The ongoing pandemic has confined billions of people around the world to their homes. In many countries, children can’t go to school, can’t visit their relatives, and their parents – not all of them, mind you – are also working remotely, from their homes. The first wave of the pandemic seems to have passed in some countries, things are beginning to slowly and tentatively return to normal, even the NFL draft is back on schedule, showing the world that life doesn’t stop.
But the pandemic is not yet over, and experts say we can expect at least one big wave of the virus to sweep through the world in the coming months, maybe as soon as this fall. Besides, companies are considering making remote work an option for an ever-increasing number of employees ever after the strict social distancing measures imposed by governments are lifted.
With the situation being far from normal, video conferencing is a business with a continuously growing user base – and value. No wonder there are many companies trying to secure their slice of the pie. The two latest players to improve their video conferencing games are Google and Facebook, with their dedicated products aiming to consolidate their position on a market currently dominated by Zoom and Microsoft Teams.
Google Meet: Free for everyone
Until recently, Google had two separate video calling solutions: Google Duo, available to anyone with a free Google account, and Meet, a service included with its G Suite toolkit meant for businesses. On April 29, though, Google announced that it would make Google Meet, its premium video conferencing product, free for everyone, with access to the service rolling out around the world as we speak.
Google Meet stands out of the crowd of similar services with a strong set of host controls, the exclusion of anonymous users from group calls, in-transit and at-rest encryption of Meet video meetings and recordings, and the promise not to use Meet data for advertising.
The free version of Google Meet comes with limitations, of course, the meetings can last for as long as 60 minutes only – although Google will not enforce this limit until September 30 – and have 100 participants only, and doesn’t allow recordings of the meetings. It comes with an interesting feature, though: it can caption conversations in real-time (this feature only works in English right now).
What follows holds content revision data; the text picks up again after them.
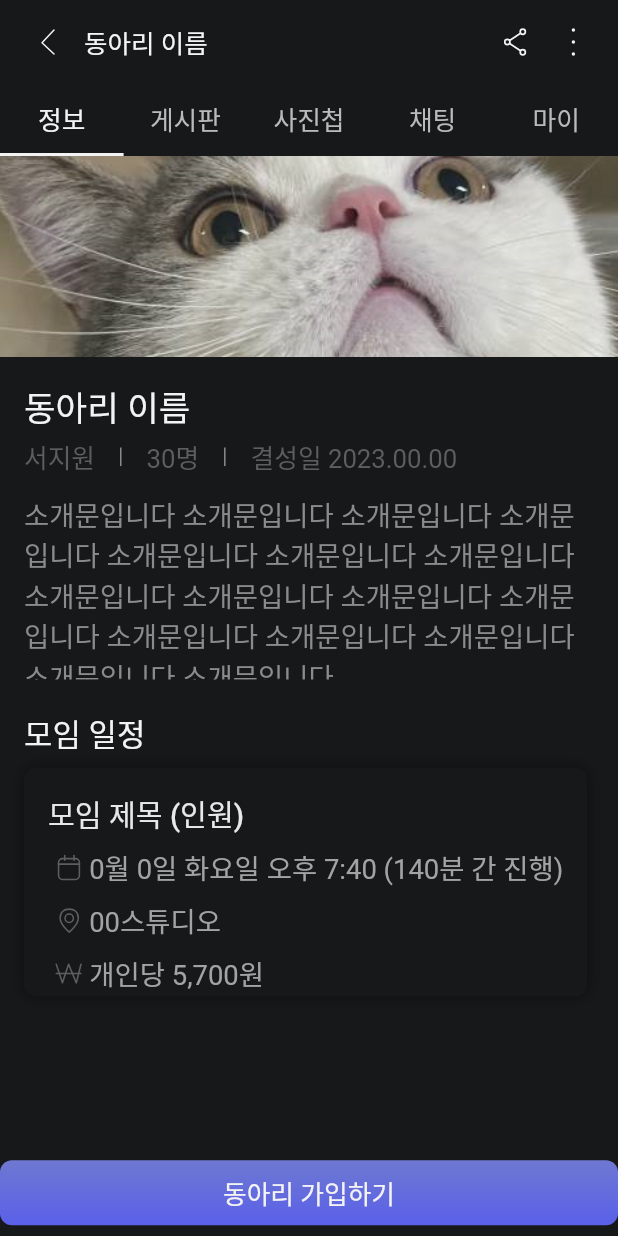
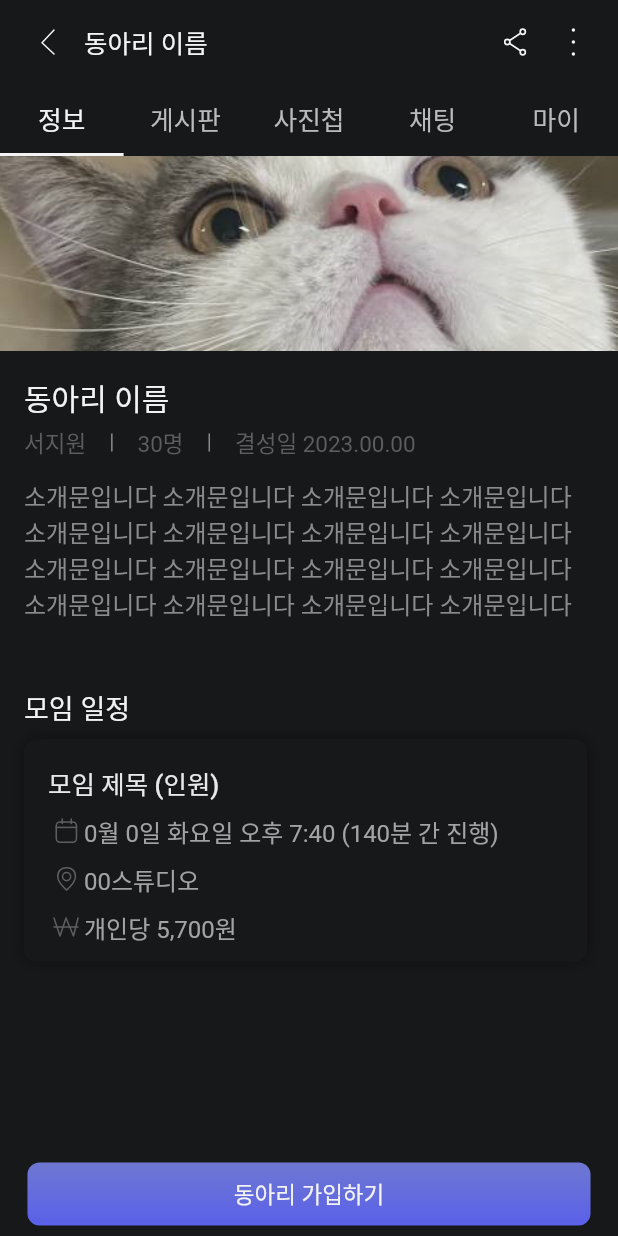
Before and after one commit to teentime/teentime-client-app, a Flutter app: the ClubTab screen opened by its route, on a phone screen of 412 x 824 dp. Run offline on Flutter 3.47's test engine with Material 2 defaults, Android fonts, the phone set to English and light mode, and no system bars; our stand-ins replace carousel_slider, flutter_screenutil, flutter_svg, month_picker_dialog; Roboto replaces fonts that are missing (Pretendard).

Commit message:
fix: 반응형 수정

```diff
--- a/lib/screens/info.dart
+++ b/lib/screens/info.dart
@@ -26,93 +26,93 @@ class _InfoState extends State<Info> {
                 'assets/images/profile.png',
                 fit: BoxFit.cover,
                 width: 360.w,
-                height: 130.h,
+                height: 130,
               ),
               Padding(
                 padding: const EdgeInsets.fromLTRB(16.0, 16.0, 16.0, 32.0),
                 child: Column(
                   crossAxisAlignment: CrossAxisAlignment.start,
                   children: [
-                    Text(
+                    const Text(
                       '동아리 이름',
                       style: TextStyle(
-                        fontSize: 20.sp,
+                        fontSize: 20,
                         fontWeight: FontWeight.w500,
                         color: AppColors.dark11,
                       ),
                     ),
-                    SizedBox(height: 4.h),
+                    const SizedBox(height: 4),
                     Row(
                       mainAxisAlignment: MainAxisAlignment.start,
                       children: [
-                        Text(
+                        const Text(
                           '서지원',
                           style: TextStyle(
-                            fontSize: 15.sp,
+                            fontSize: 15,
                             fontWeight: FontWeight.normal,
                             color: AppColors.dark04,
                           ),
                         ),
                         SizedBox(width: 8.w),
-                        SizedBox(
-                          height: 12.h,
-                          child: const VerticalDivider(
+                        const SizedBox(
+                          height: 12,
+                          child: VerticalDivider(
                             color: AppColors.dark06,
                             thickness: 1,
                           ),
                         ),
                         SizedBox(width: 8.w),
-                        Text(
+                        const Text(
                           '30명',
                           style: TextStyle(
-                            fontSize: 15.sp,
+                            fontSize: 15,
                             fontWeight: FontWeight.normal,
                             color: AppColors.dark04,
                           ),
                         ),
                         SizedBox(width: 8.w),
-                        SizedBox(
-                          height: 12.h,
-                          child: const VerticalDivider(
+                        const SizedBox(
+                          height: 12,
+                          child: VerticalDivider(
                             color: AppColors.dark06,
                             thickness: 1,
                           ),
                         ),
                         SizedBox(width: 8.w),
-                        Text(
+                        const Text(
                           '결성일 2023.00.00',
                           style: TextStyle(
-                            fontSize: 15.sp,
+                            fontSize: 15,
                             fontWeight: FontWeight.normal,
                             color: AppColors.dark04,
                           ),
                         ),
                       ],
                     ),
-                    SizedBox(height: 12.h),
-                    SizedBox(
-                      height: 120.h,
+                    const SizedBox(height: 12),
+                    const SizedBox(
+                      height: 120,
                       child: Text(
                         '소개문입니다 소개문입니다 소개문입니다 소개문입니다 소개문입니다 소개문입니다 소개문입니다 소개문입니다 소개문입니다 소개문입니다 소개문입니다 소개문입니다 소개문입니다 소개문입니다 소개문입니다 소개문입니다',
                         style: TextStyle(
-                          fontSize: 16.sp,
+                          fontSize: 16,
                           fontWeight: FontWeight.normal,
                           color: AppColors.dark06,
                         ),
                       ),
                     ),
-                    SizedBox(height: 20.h),
-                    Text(
+                    const SizedBox(height: 20),
+                    const Text(
                       '모임 일정',
                       style: TextStyle(
-                        fontSize: 18.sp,
+                        fontSize: 18,
                         fontWeight: FontWeight.w500,
                         color: AppColors.dark11,
                       ),
                     ),
-                    SizedBox(height: 8.h),
+                    const SizedBox(height: 8),
                     MeetingCard(),
-                    SizedBox(height: 48.h),
+                    const SizedBox(height: 48),
                   ],
                 ),
               ),
@@ -121,12 +121,11 @@ class _InfoState extends State<Info> {
           Align(
             alignment: Alignment.bottomCenter,
             child: Container(
-              width: 360.w,
-              padding: EdgeInsets.symmetric(vertical: 7.h),
-              color: AppColors.dark01,
+              width: 328.w,
+              padding: const EdgeInsets.symmetric(vertical: 7),
               child: SizedBox(
                 width: 328.w,
-                height: 42.h,
+                height: 42,
                 child: DecoratedBox(
                   decoration: BoxDecoration(
                     gradient: const LinearGradient(
@@ -149,11 +148,12 @@ class _InfoState extends State<Info> {
                       shape: RoundedRectangleBorder(
                         borderRadius: BorderRadius.circular(8.0),
                       ),
+                      elevation: 0,
                     ),
-                    child: Text(
+                    child: const Text(
                       "동아리 가입하기",
                       style: TextStyle(
-                        fontSize: 15.sp,
+                        fontSize: 15,
                         fontWeight: FontWeight.normal,
                         color: AppColors.dark11,
                       ),
@@ -172,7 +172,7 @@ class _InfoState extends State<Info> {
   void _showJoinModal(BuildContext context) {
     showModalBottomSheet(
       context: context,
-      backgroundColor: Color.fromRGBO(0, 0, 0, 0.5),
+      backgroundColor: const Color.fromRGBO(0, 0, 0, 0.5),
       isScrollControlled: true,
       builder: (BuildContext context) {
         return JoinModal();
--- a/lib/widgets/club/meeting_card.dart
+++ b/lib/widgets/club/meeting_card.dart
@@ -13,7 +13,7 @@ class __MeetingCardState extends State<MeetingCard> {
   Widget build(BuildContext context) {
     return Container(
       width: 328.w,
-      height: 148.h,
+      height: 148,
       padding: const EdgeInsets.fromLTRB(16.0, 16.0, 16.0, 13.0),
       decoration: BoxDecoration(
         color: AppColors.dark01,
@@ -29,60 +29,60 @@ class __MeetingCardState extends State<MeetingCard> {
       child: Column(
         crossAxisAlignment: CrossAxisAlignment.start,
         children: [
-          Text(
+          const Text(
             '모임 제목 (인원)',
             style: TextStyle(
-              fontSize: 17.sp,
+              fontSize: 17,
               fontWeight: FontWeight.w500,
               color: AppColors.dark10,
             ),
           ),
-          SizedBox(height: 8.h),
+          const SizedBox(height: 8),
           Row(
             children: [
               SvgPicture.asset(
                 'assets/icons/club_calendar.svg',
-                width: 24.w,
-                height: 24.h,
+                width: 24,
+                height: 24,
               ),
-              Text(
+              const Text(
                 '0월 0일 화요일 오후 7:40 (140분 간 진행)',
                 style: TextStyle(
-                    fontSize: 16.sp,
+                    fontSize: 16,
                     fontWeight: FontWeight.normal,
                     color: AppColors.dark07),
               ),
             ],
           ),
-          SizedBox(height: 8.h),
+          const SizedBox(height: 8),
           Row(
             children: [
               SvgPicture.asset(
                 'assets/icons/club_location.svg',
-                width: 24.w,
-                height: 24.h,
+                width: 24,
+                height: 24,
               ),
-              Text(
+              const Text(
                 '00스튜디오',
                 style: TextStyle(
-                    fontSize: 16.sp,
+                    fontSize: 16,
                     fontWeight: FontWeight.normal,
                     color: AppColors.dark07),
               ),
             ],
           ),
-          SizedBox(height: 8.h),
+          const SizedBox(height: 8),
           Row(
             children: [
               SvgPicture.asset(
                 'assets/icons/club_price.svg',
-                width: 24.w,
-                height: 24.h,
+                width: 24,
+                height: 24,
               ),
-              Text(
+              const Text(
                 '개인당 5,700원',
                 style: TextStyle(
-                    fontSize: 16.sp,
+                    fontSize: 16,
                     fontWeight: FontWeight.normal,
                     color: AppColors.dark07),
               ),
```
Also changed, not shown: lib/screens/home.dart (+24 -26 lines), lib/screens/recommanded_club_tab.dart (+5 -5 lines), lib/widgets/club/join_input.dart (+9 -9 lines), lib/widgets/club/join_modal.dart (+23 -22 lines).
Messenger Rooms: Group video calling goes social
Where Meet meets (sic!) the needs of professional users with its free video conferencing product, Facebook has chosen to approach the idea from the other side. With Messenger Rooms, Facebook users can gather up to 50 people in a chat room to have a good time together while staying apart.
The Room created by the user has some hefty privacy and security features, like controlling who sees a room, locking or unlocking it, and blocking certain users from joining it.
Users can invite others by simply sending them a link or even posting it in a group or their timeline on Facebook. Those invited can join the fun even without having a Facebook account. The service comes with some fun features like mood lights, themes, virtual backgrounds, and camera filters, and has no time limits in place.
Messenger Rooms is currently available on Facebook and Messenger but it will be rolled out soon to WhatsApp, Instagram, and Facebook’s Portal smart displays, too.